  • Fewer asthma control problems,
  • Less severe asthma symptoms,
  • Significantly higher scores for asthma-specific quality of life and for overall general health,
  • Significantly better understanding of how to manage their asthma and greater overall satisfaction with care.

Asthma patients seeing an allergist were also less likely to have required hospitalization or have unscheduled doctor visits during the previous year; less likely to have overused rescue medications called Beta-agonists; and were more likely to have received inhaled steroids to control their asthma.

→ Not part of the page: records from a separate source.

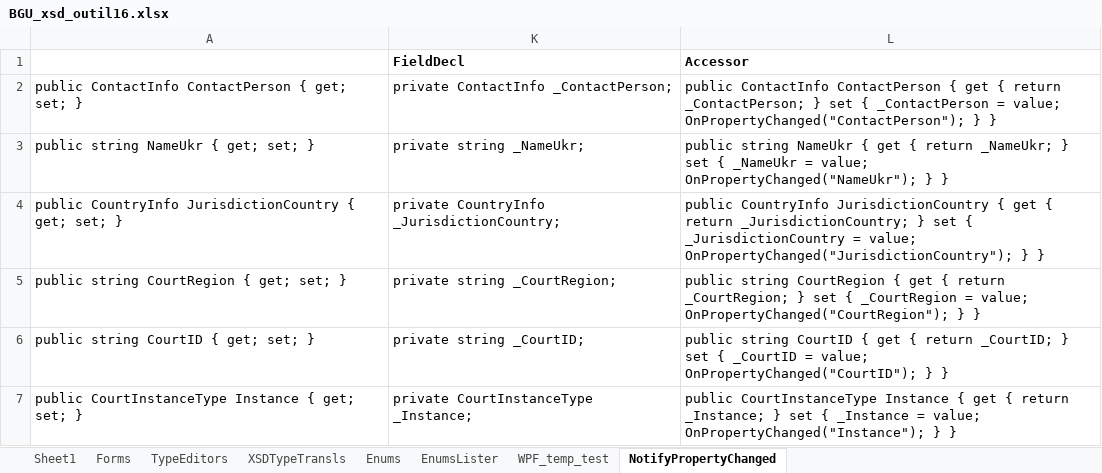
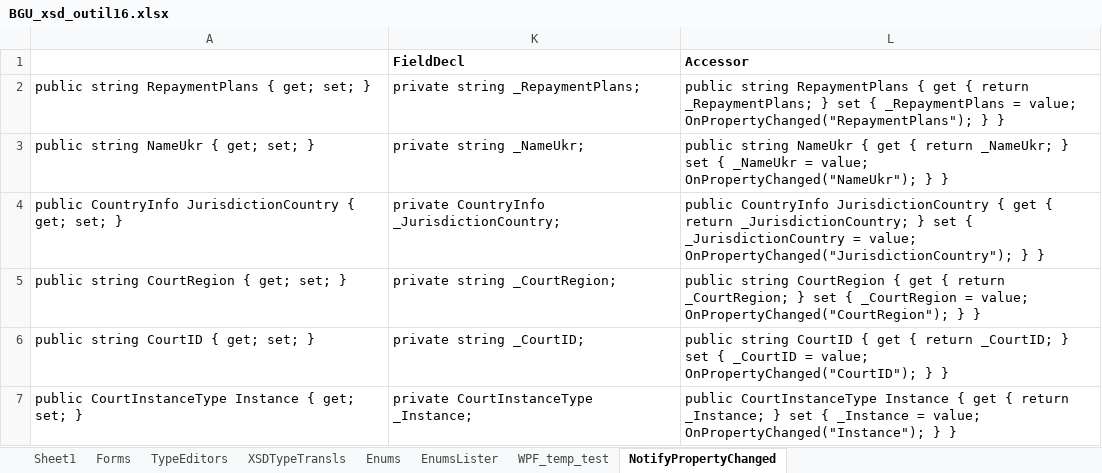
Before and after one commit to vmdrot/BGU, an Excel workbook: SignOwn/CSharp/Codegen/BGU_xsd_outil16.xlsx, sheet NotifyPropertyChanged, drawn as a sheet; values as stored, in another font and other column widths than the file's, no borders; removed rows and columns are numbered as before the commit, all else as after; the diff names each change by its address in the sheet, - before the commit and + after, or states it on an @@ line.

```diff
--- a/SignOwn/CSharp/Codegen/BGU_xsd_outil16.xlsx (sheet NotifyPropertyChanged)
+++ b/SignOwn/CSharp/Codegen/BGU_xsd_outil16.xlsx (sheet NotifyPropertyChanged)
-row 2: public ContactInfo ContactPerson { get; set; } | private ContactInfo _ContactPerson; | public ContactInfo ContactPerson { get { return _ContactPerson; } set { _ContactPerson = value; OnPropertyChanged("ContactPerson"); } }
+row 2: public string RepaymentPlans { get; set; } | private string _RepaymentPlans; | public string RepaymentPlans { get { return _RepaymentPlans; } set { _RepaymentPlans = value; OnPropertyChanged("RepaymentPlans"); } }
```
Also changed, not shown: hidden cells, 5 other files.
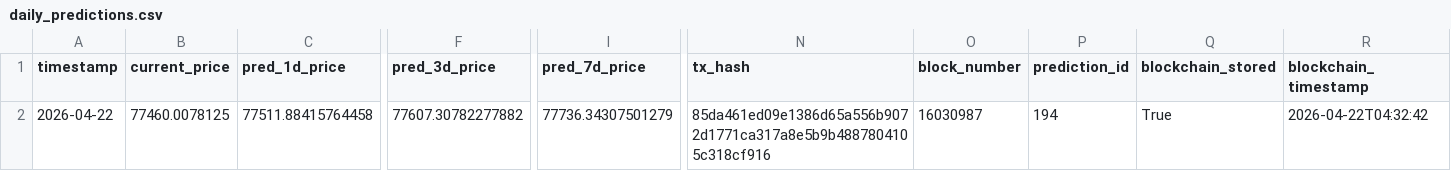
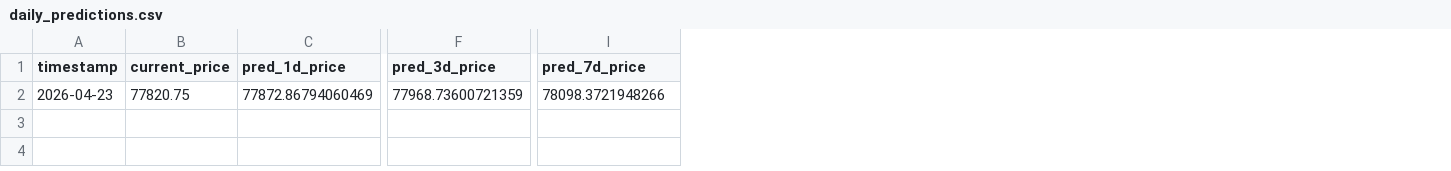
Before and after one commit to ying-jeanne/capstone_msba, a CSV file: data/predictions/daily_predictions.csv, drawn as a sheet; only a part is shown, gaps mark what is left out; the diff covers the shown part only; the diff names each change by its address in the sheet, - before the commit and + after, or states it on an @@ line.

```diff
--- a/data/predictions/daily_predictions.csv
+++ b/data/predictions/daily_predictions.csv
-column N (tx_hash), row 2: 85da461ed09e1386d65a556b9072d1771ca317a8e5b9b4887804105c318cf916
-column O (block_number), row 2: 16030987
-column P (prediction_id), row 2: 194
-column Q (blockchain_stored), row 2: True
-column R (blockchain_timestamp), row 2: 2026-04-22T04:32:42
-A2 (timestamp): 2026-04-22
+A2 (timestamp): 2026-04-23
-B2 (current_price): 77460.0078125
+B2 (current_price): 77820.75
-C2 (pred_1d_price): 77511.88415764458
+C2 (pred_1d_price): 77872.86794060469
-F2 (pred_3d_price): 77607.30782277882
+F2 (pred_3d_price): 77968.73600721359
-I2 (pred_7d_price): 77736.34307501279
+I2 (pred_7d_price): 78098.3721948266
```
Also changed, not shown: 1 edited cell elsewhere in this file, data/predictions/daily_predictions_history.csv.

"These are important data that can be used by patients, payers, insurance companies and providers to improve outcomes for asthma patients," study co-author Dr. Michael Schatz said in a prepared statement. He is a past president of the American Academy of Allergy, Asthma & Immunology.

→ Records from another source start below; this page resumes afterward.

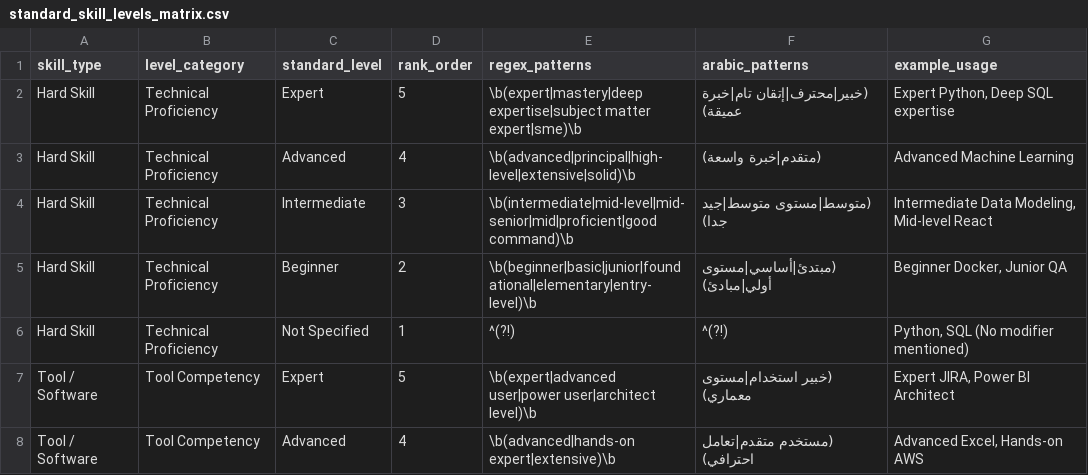
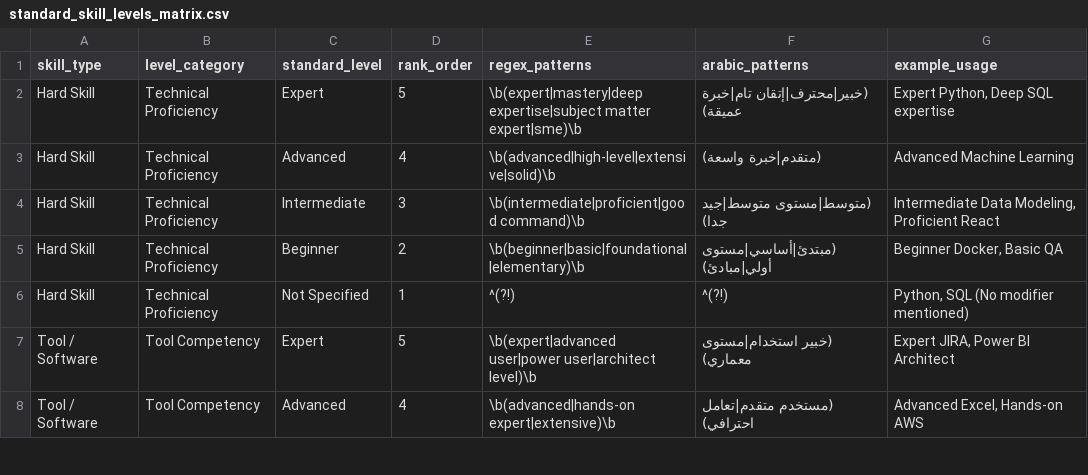
Before and after one commit to AhmeDvEssam/Egypt-Career-Map-Platform, a CSV file: standard_skill_levels_matrix.csv, drawn as a sheet; only a part is shown.

Commit message:
fix(governance): purge career seniority from level matrix, document benchmark latency SLA, and author seniority separation tests
- Fully purge career seniority tokens (principal, mid, mid-level, mid-senior, junior, entry-level, lead user) and ambiguous modifiers (strong, قوي) from standard_skill_levels_matrix.csv.
- Add dedicated regression test suite tests/test_seniority_vs_proficiency.py (9/9 pass) proving strict decoupling of Career Seniority from Technical Proficiency for phrases: Strong Communication, Senior Python Developer, Principal Engineer, Mid-senior Developer, Junior QA.
- Document 10-round empirical benchmark profiling in tests/benchmark_investigation.py and mathematically justify 2000 ms SLA threshold across 275,600 pattern evaluations.
- Recalibrate test accounting in tests/audit_test_suites.py: 270 discovered methods, 111 passed methods (100% of M1 active tests), 0 failures, 19 skipped classes, 159 unexecuted methods awaiting downstream milestones M2-M5.
- Update .md/milestone_1_final_verification_evidence_package.md with complete commit history, Section 7.3 benchmark forensic evidence, Section 8.4 seniority decoupling, and exact test reconciliation.

```diff
--- a/standard_skill_levels_matrix.csv
+++ b/standard_skill_levels_matrix.csv
@@ -2,5 +2,5 @@
 Hard Skill;Technical Proficiency;Expert;5;\b(expert|mastery|deep expertise|subject matter expert|sme)\b;(خبير|محترف|إتقان تام|خبرة عميقة);Expert Python, Deep SQL expertise
-Hard Skill;Technical Proficiency;Advanced;4;\b(advanced|principal|high-level|extensive|solid)\b;(متقدم|خبرة واسعة);Advanced Machine Learning
-Hard Skill;Technical Proficiency;Intermediate;3;\b(intermediate|mid-level|mid-senior|mid|proficient|good command)\b;(متوسط|مستوى متوسط|جيد جدا);Intermediate Data Modeling, Mid-level React
-Hard Skill;Technical Proficiency;Beginner;2;\b(beginner|basic|junior|foundational|elementary|entry-level)\b;(مبتدئ|أساسي|مستوى أولي|مبادئ);Beginner Docker, Junior QA
+Hard Skill;Technical Proficiency;Advanced;4;\b(advanced|high-level|extensive|solid)\b;(متقدم|خبرة واسعة);Advanced Machine Learning
+Hard Skill;Technical Proficiency;Intermediate;3;\b(intermediate|proficient|good command)\b;(متوسط|مستوى متوسط|جيد جدا);Intermediate Data Modeling, Proficient React
+Hard Skill;Technical Proficiency;Beginner;2;\b(beginner|basic|foundational|elementary)\b;(مبتدئ|أساسي|مستوى أولي|مبادئ);Beginner Docker, Basic QA
 Hard Skill;Technical Proficiency;Not Specified;1;^(?!);^(?!);Python, SQL (No modifier mentioned)
```
Also changed, not shown: 9 other files.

The study findings appear in the December issue of the Journal of Allergy & Clinical Immunology.

More information

The U.S. National Heart, Lung, and Blood Institute has more about asthma.

SOURCE: American Academy of Allergy, Asthma & Immunology, news release, Nov. 17, 2005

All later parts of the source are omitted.